Evaluation Scotland Wales


Evaluation of Advice NI's Building Resilience in Retirement project

Evidence type: Evaluation i

Description of the programme

[This is an extract from the Executive Summary of the evaluation report. Further amendments may be made to this Summary, pending review by the Evidence Hub partner]

Much of the information, tools and resources which can help us to better manage our money is online. However, the use of technology to deal with financial matters can present difficulties for older people who are often digitally excluded, whether by lack of access, motivation, confidence, skills or trust. These challenges have particular significance in Northern Ireland where many areas do not have an acceptable level of broadband, coupled with limited digital skills amongst the older population.

Building Resilience in Retirement (BRIR) aimed to improve the financial capability of older people through a digital inclusion training programme. The programme comprised six two-hour modules on developing digital literacy, avoiding scams, online budgeting tools, comparison websites and accessing online money advice services.

It was targeted at hard to reach older people – in particular, older men, older people from BME groups and older people receiving general support services. The programme was delivered between July 2017 and March 2018 in community settings throughout Northern Ireland; 108 people participated.

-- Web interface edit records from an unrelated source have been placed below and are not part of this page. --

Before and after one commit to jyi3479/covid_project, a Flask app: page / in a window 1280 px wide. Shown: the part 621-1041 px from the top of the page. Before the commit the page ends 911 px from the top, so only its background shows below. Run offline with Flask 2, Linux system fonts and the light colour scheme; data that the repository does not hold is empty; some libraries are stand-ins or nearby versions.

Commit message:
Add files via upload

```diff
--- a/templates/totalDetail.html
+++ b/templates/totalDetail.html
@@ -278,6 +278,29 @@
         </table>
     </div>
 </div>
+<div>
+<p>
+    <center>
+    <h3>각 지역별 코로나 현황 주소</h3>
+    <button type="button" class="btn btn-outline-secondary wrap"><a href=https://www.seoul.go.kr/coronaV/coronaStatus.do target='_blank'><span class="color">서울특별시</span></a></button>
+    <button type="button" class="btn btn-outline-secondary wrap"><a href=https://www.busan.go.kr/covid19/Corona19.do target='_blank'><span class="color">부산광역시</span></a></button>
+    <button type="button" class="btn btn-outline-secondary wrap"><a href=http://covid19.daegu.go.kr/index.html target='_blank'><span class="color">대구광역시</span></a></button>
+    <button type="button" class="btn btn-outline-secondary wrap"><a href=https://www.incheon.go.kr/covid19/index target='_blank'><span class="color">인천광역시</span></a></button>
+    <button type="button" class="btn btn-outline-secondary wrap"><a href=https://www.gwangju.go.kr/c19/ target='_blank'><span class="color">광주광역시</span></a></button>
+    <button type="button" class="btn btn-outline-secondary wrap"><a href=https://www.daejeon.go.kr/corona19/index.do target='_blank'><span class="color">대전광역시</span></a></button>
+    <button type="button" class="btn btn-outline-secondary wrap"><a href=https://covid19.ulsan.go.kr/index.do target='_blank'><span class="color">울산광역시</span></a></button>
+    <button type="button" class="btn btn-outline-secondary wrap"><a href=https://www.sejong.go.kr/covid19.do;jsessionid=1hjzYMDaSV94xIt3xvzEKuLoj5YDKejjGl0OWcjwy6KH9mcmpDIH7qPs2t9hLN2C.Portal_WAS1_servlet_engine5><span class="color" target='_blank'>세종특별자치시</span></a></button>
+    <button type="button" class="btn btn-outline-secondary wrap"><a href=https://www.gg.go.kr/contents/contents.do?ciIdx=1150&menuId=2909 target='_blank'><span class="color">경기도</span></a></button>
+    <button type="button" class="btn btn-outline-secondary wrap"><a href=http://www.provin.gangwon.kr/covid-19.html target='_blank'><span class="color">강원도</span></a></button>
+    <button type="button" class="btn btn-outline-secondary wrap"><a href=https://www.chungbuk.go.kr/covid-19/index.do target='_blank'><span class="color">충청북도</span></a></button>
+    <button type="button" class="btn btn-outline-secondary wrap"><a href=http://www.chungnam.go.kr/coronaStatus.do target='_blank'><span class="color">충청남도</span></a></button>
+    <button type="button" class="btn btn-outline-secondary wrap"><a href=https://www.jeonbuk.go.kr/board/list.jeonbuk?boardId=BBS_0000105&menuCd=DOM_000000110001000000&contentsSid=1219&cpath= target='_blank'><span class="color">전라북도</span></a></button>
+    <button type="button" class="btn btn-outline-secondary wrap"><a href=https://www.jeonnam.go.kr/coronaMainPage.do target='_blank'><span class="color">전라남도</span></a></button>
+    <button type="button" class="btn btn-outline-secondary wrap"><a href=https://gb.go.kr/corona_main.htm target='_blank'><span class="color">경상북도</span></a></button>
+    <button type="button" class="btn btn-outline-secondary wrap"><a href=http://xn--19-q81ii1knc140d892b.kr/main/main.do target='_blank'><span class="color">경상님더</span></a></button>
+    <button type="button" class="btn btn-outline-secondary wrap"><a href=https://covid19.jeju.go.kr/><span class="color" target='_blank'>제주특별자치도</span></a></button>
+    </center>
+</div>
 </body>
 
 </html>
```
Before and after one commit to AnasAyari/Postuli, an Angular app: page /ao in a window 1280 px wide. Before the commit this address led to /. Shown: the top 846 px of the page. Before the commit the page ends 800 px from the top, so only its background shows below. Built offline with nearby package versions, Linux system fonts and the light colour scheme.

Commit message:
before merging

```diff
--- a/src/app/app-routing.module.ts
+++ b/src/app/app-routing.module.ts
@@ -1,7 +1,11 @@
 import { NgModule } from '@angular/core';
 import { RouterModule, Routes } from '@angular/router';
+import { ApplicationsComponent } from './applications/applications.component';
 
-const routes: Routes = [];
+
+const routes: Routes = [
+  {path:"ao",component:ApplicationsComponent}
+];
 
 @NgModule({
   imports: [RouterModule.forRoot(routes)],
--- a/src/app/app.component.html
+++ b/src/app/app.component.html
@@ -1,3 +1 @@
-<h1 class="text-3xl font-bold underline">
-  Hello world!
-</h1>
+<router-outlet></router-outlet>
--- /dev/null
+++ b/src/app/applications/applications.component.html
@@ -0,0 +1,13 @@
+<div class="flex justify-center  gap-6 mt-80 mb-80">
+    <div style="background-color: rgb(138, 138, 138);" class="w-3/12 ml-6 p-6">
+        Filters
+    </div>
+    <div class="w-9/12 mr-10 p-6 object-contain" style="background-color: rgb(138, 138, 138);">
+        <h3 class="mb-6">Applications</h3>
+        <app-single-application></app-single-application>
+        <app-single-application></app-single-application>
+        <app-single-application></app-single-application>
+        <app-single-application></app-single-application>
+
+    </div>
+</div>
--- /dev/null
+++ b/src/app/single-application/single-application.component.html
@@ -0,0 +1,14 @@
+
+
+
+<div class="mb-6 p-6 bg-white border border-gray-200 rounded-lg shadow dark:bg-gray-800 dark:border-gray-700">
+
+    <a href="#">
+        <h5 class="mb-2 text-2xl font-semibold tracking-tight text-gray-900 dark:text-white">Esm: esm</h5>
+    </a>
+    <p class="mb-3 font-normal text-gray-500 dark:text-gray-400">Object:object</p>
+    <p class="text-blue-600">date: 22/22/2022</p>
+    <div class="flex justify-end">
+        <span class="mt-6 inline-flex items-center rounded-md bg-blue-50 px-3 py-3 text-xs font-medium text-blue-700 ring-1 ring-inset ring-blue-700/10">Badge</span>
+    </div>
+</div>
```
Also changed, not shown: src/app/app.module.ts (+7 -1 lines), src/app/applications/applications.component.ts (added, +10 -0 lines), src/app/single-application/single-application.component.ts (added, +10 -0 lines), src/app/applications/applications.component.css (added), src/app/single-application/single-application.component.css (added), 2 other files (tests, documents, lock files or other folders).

The study

The evaluation was designed to find out if the digital training programme could improve older people’s access to financial guidance and develop capability to make the most of their money. It focused on:

  • Ability: Digital skills to access money-related information and financial advice
  • Mindset: Increased confidence to access such information and advice
  • Connection: Awareness of rights and entitlements and how to get help to manage resources
  • Behaviours: Increased resources and benefit take up
  • Financial wellbeing: Improved financial wellbeing

Participants completed a pre and post course questionnaire; 58 paired questionnaires were analysed for the evaluation. This was supplemented by qualitative data collected through focus groups and interviews with older people, as well as consultation with programme personnel and strategic stakeholders from relevant fields.

Key findings

  • Ability: BRIR improved the digital skills of older people; 39% of respondents described their ability as ‘good’ post training compared to 18% before the programme.
  • Mindset: Participants developed increased confidence in accessing and using online financial tools and resources; over 80% reported that they were now aware of how to protect themselves from online frauds/scams.
  • Connection: 89% agreed or strongly agreed that their knowledge of online sources of financial information and advice had increased since participating on BRIR.
  • Behaviours: Participants could see the potential for using the learning to do research and save money; however, there were limitations to the extent to which they would use digital technology for financial purposes.
  • Financial wellbeing: Older people were already fairly confident in their financial skills; nonetheless, 82% agreed or strongly agreed that BRIR had made them more aware of budgeting and managing money.
  • Access: The programme provided a vehicle for accessing older people who may not usually have an opportunity to learn about online information, advice and resources to support financial capability.
  • Messaging: Learning how to keep safe online - rather than financial capability - was the ‘hook’ to promoting interest and engagement.
  • Sustaining: Developing digital readiness for financial purposes takes time, practise and trust. BRIR provided a foundation but older people may require longer-term or more intensive support to develop, sustain and apply their knowledge and skills.

Points to consider

  • Methodological limitations:
    • The nature of the target group and the context in which BRIR was delivered meant it was not possible to collect both pre and post course data for all 108 participants.
    • The sample size is small and so the analysis is limited; the findings are indicative of the perspectives and experience of BRIR participants rather than the population of hard to reach older people overall.
    • The research would have benefited from a longitudinal element to assess the extent to which participants had acted upon their learning and any longer-term impacts.

Full report

Evaluation of Advice NI’s Building Resilience in Retirement project - full report

Key info

Client group
Measured outcomes
Programme delivered by
Advice NI
Year of publication
Northern Ireland
Contact information

Community Evaluation Northern Irelandhttps://www.ceni.org/